Political and public action is needed in defence of press freedom as the Maltese media faces increased attempts at intimidation by global firms wanting to silence the press, according to lawyers reacting to the latest threat on The Shift made by Henley and Partners.
The company awarded a multi million-euro contract to act as agents of Malta’s cash-for-citizenship scheme with Prime Minister Joseph Muscat as its salesman, threatened to take legal action against The Shift in the US and the UK if an article was not removed by the next day.
Henley and Partners also ordered this news portal to remove social posts related to the article entitled, ‘Henley and Partners involved in Grenada diplomatic passports scandal,‘ and said The Shift was not to publish the letter containing the threat.
In its reply to Henley and Partners, The Shift said it would not remove the story and the letter received would be published.
The SLAPP – strategic lawsuit against public participation – is a lawsuit that aims to censor, intimidate, and silence critics by burdening them with the cost of a legal defence until they are forced to abandon their criticism.
While Henley and Partners threatens journalists in Malta, it is promoting “an exclusive gala dinner” in London with Maltese tenor Joseph Calleja, which is being organised “with the participation of the Government of Malta”.
The event will be held at Drapers’ Hall in April to “celebrate the remarkable success of the Malta Individual Investor Programme,” as the passport sales scheme is called. The scheme has been mired in controversy and corruption allegations.
Prime Minister Joseph Muscat, who is a regular speaker at Henley and Partners’ international events, was addressing a Henley & Partners conference on citizenship in Hong Kong while the EU Parliament was voting on a report on the rule of law in Malta.
SLAPP lawsuits have been made illegal in many jurisdictions because they impede freedom of speech.
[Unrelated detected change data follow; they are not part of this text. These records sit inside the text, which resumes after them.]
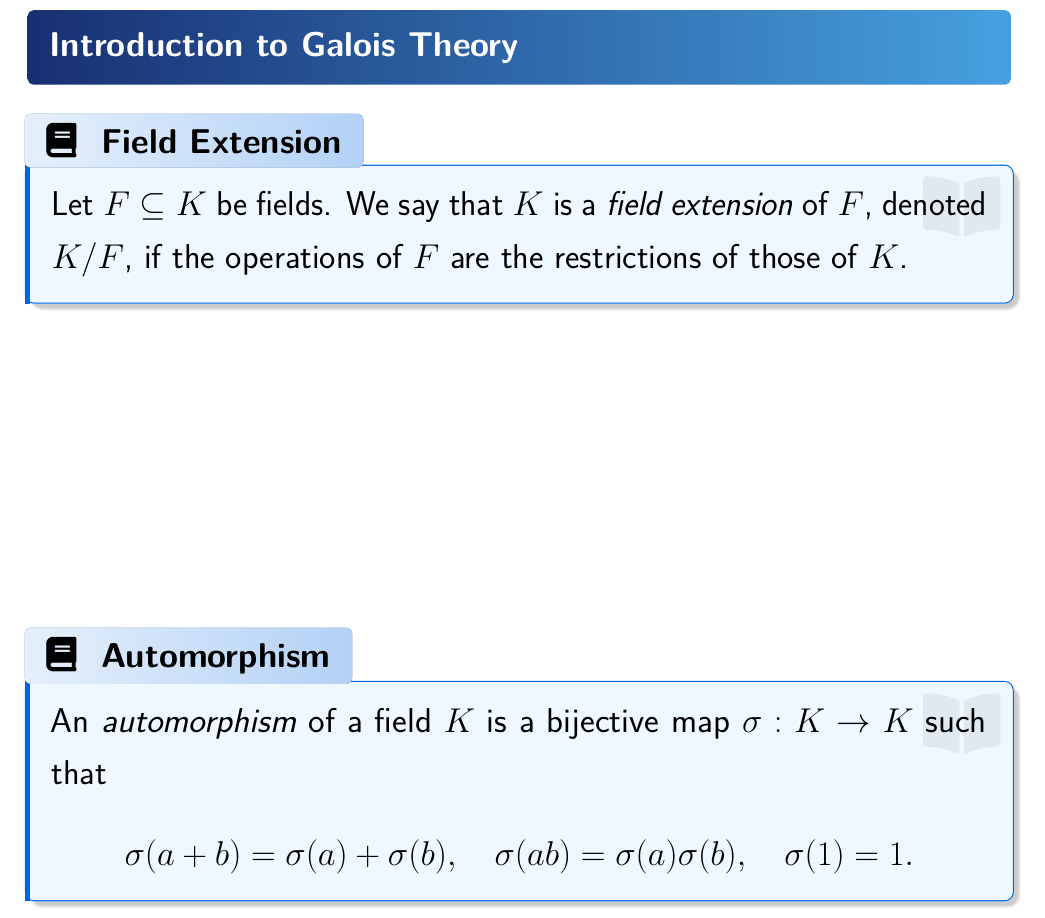
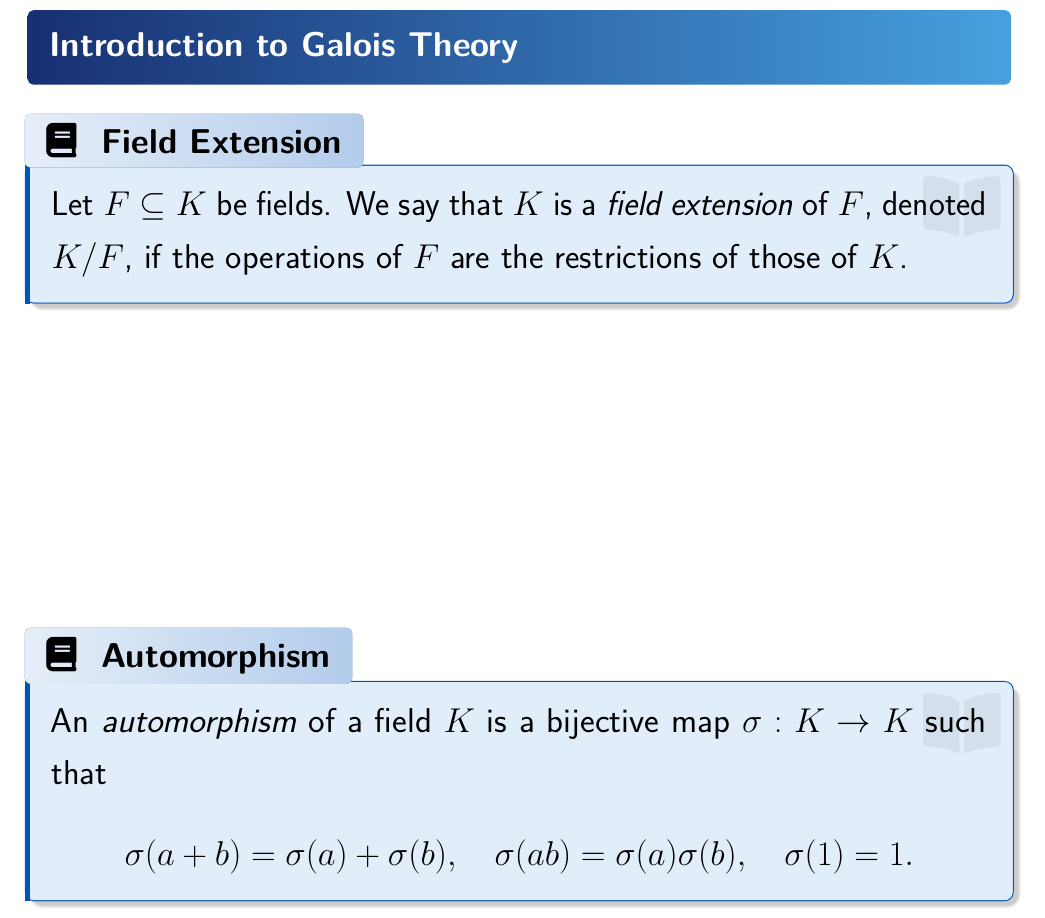
Before and after one commit to parthosutradhor/Online-Lecture-Template, a LaTeX document (main.tex): part of page 2 of 6, cut so that both start at the same text. Compiled offline with pdfLaTeX.

Commit message:
Update color of Def

```diff
--- a/main.tex
+++ b/main.tex
@@ -198,8 +198,8 @@
 % Modern Box Styles (with neat tabbed titles)
 % ===============================
 
-\definecolor{DefBack}{RGB}{240,248,255}   % very soft azure (background)
-\definecolor{DefMain}{RGB}{0,102,224}     % deep academic blue
+\definecolor{DefBack}{RGB}{225,238,250}   % deeper azure (background)
+\definecolor{DefMain}{RGB}{0,85,187}      % deeper academic blue
 
 \definecolor{ThmBack}{RGB}{235,255,238}   % pale mint (background)
 \definecolor{ThmMain}{RGB}{0,173,76}      % strong green (not neon)
```
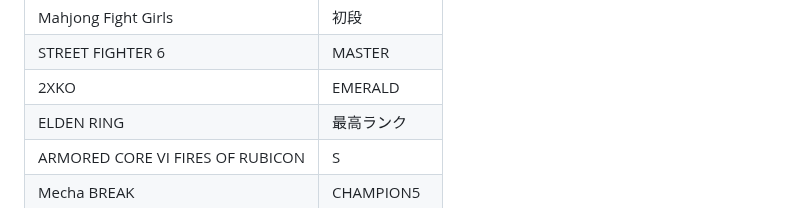
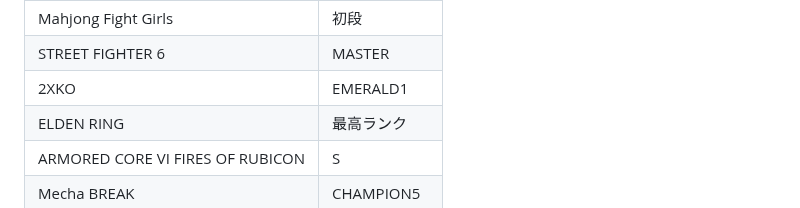
Before and after one commit to Meurop/meurop.github.io, a Markdown page: index.md, the part around the change. Rendered like a GitHub page.

```diff
--- a/index.md
+++ b/index.md
@@ -100,7 +100,7 @@ Tonamel 🥇×2 🥈×2 🥉×3
 | Mahjong Soul    |  雀傑 |
 | Mahjong Fight Girls    |  初段 |
 | STREET FIGHTER 6    |  MASTER |
-| 2XKO    |  EMERALD |
+| 2XKO    |  EMERALD1 |
 | ELDEN RING    | 最高ランク |
 | ARMORED CORE VI FIRES OF RUBICON    | S |
 | Mecha BREAK    |  CHAMPION5 |
```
Legal protection can be offered to the press: “The [Maltese] government should legislate to make judgements obtained abroad for defamation unenforceable in Malta,” lawyer Andrew Borg Cardona said.
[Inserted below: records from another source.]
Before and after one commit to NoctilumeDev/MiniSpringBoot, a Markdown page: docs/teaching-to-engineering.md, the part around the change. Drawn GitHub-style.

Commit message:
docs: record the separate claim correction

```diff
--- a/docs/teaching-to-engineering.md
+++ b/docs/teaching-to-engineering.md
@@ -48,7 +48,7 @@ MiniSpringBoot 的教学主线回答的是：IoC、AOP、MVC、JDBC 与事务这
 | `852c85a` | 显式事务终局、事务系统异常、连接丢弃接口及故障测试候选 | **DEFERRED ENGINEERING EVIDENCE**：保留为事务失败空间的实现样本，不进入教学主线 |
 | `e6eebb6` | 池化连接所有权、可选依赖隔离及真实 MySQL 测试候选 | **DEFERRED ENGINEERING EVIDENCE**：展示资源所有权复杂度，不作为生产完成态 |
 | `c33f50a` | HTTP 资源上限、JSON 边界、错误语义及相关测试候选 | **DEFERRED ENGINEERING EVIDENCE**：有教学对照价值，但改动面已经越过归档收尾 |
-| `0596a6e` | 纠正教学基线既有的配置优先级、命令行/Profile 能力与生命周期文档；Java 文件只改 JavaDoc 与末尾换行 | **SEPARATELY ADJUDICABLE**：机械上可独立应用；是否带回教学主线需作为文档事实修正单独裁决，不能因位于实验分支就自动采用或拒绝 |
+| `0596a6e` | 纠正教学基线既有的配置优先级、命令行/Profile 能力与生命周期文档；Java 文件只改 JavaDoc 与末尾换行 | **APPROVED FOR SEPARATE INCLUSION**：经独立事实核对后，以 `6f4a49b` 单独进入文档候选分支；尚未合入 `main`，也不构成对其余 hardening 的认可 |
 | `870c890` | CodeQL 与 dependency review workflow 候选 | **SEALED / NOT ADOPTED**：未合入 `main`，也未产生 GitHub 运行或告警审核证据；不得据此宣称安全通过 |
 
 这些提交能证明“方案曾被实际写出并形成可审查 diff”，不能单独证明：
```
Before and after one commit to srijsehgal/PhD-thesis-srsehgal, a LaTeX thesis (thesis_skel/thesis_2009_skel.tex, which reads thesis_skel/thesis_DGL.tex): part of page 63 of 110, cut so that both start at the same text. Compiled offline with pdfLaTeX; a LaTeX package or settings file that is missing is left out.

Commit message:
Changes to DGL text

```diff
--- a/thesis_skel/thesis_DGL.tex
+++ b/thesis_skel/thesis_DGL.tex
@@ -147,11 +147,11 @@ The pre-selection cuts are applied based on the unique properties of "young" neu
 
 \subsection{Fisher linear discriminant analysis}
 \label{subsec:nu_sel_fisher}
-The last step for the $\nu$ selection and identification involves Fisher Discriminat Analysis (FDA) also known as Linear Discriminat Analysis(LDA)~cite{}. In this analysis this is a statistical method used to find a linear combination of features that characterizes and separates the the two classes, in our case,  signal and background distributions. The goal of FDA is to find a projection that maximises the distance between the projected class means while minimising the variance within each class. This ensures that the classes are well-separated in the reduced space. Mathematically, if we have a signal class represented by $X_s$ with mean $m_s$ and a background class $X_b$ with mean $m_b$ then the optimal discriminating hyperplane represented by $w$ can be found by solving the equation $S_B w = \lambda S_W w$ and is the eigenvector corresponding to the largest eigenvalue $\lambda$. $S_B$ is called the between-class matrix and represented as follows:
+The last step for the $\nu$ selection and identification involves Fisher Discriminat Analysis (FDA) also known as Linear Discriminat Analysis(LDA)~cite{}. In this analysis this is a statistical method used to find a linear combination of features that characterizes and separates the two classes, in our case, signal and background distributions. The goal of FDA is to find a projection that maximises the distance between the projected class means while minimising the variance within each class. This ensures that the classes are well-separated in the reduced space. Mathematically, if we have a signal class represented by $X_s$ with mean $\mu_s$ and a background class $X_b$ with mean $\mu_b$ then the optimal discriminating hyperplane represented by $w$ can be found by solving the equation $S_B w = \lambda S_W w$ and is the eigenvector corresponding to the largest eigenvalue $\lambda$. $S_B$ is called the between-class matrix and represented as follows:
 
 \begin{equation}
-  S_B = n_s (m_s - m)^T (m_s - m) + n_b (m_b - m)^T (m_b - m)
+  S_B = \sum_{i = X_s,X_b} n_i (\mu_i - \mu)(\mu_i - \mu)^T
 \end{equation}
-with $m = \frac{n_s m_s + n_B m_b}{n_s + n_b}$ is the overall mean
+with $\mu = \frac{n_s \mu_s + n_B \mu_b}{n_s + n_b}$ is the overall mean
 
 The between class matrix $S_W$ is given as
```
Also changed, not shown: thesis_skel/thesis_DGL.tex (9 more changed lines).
Journalists and citizens have supported The Shift’s stand on social media, by republishing the letter and the story that Henley and Partners want buried. Frederik Obermaier, an investigative journalist for the Munich-based newspaper, Süddeutsche Zeitung, who helped initiate the Panama Papers-revelation, was among those who republished Henley and Partners’ letter to The Shift.
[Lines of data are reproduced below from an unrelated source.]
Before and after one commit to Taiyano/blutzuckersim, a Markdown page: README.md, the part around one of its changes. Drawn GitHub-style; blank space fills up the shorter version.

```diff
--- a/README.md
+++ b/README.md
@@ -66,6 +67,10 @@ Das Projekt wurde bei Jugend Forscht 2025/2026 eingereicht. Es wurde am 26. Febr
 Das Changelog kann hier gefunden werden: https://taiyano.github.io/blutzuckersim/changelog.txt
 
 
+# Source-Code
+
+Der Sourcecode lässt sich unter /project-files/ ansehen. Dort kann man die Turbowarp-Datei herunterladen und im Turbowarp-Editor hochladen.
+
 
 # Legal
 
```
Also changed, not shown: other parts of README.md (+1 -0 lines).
Hundreds of people also supported The Shift’s call for support, when events unfolded on Christmas Eve.
The implications of such lawsuits are severe. “SLAPPs are yet another weapon in this era of post-truth…A SLAPP lawsuit helps create a world where one particular version of the truth vanishes from circulation – not because it was untrue but because it became too expensive to assert.
“One way to fight this assault on freedom of expression is to make it impossible for the SLAPP lawsuit to become effective. Each and every one of us can be part of this. Pick up the news that they want to suppress. Circulate it,” lawyer Jacques Rene Zammit said.
The SLAPP threat is a reality. It is the public’s right to access information, to know the facts, that is being threatened.
It is Orwellian: “The past was erased, the erasure was forgotten, the lie became the truth” (1984).
Partit Demokratiku yesterday issued a statement supporting The Shift’s stand: “We at Partit Demokratiku believe that the ability for the independent press in this country to investigate, report and bring to account both public figures and private companies is an absolutely essential part of our democracy.
“In this atmosphere of lack of transparency regarding anything related to government programmes with private companies and international dealings it is even more essential that the press question, probe, and investigate and put things under scrutiny freely and without fear of persecution”.
The Labour Party and the Nationalist Party have remained silent on the issue.
“A threat to the free press is a threat to all of us. We must show we will not be intimidated by big business and their financial muscle,” PD said.
The Shift is so far the only news outlet in Malta not to succumb to the threat of financially crippling lawsuits, and it has called on the public to support its stand.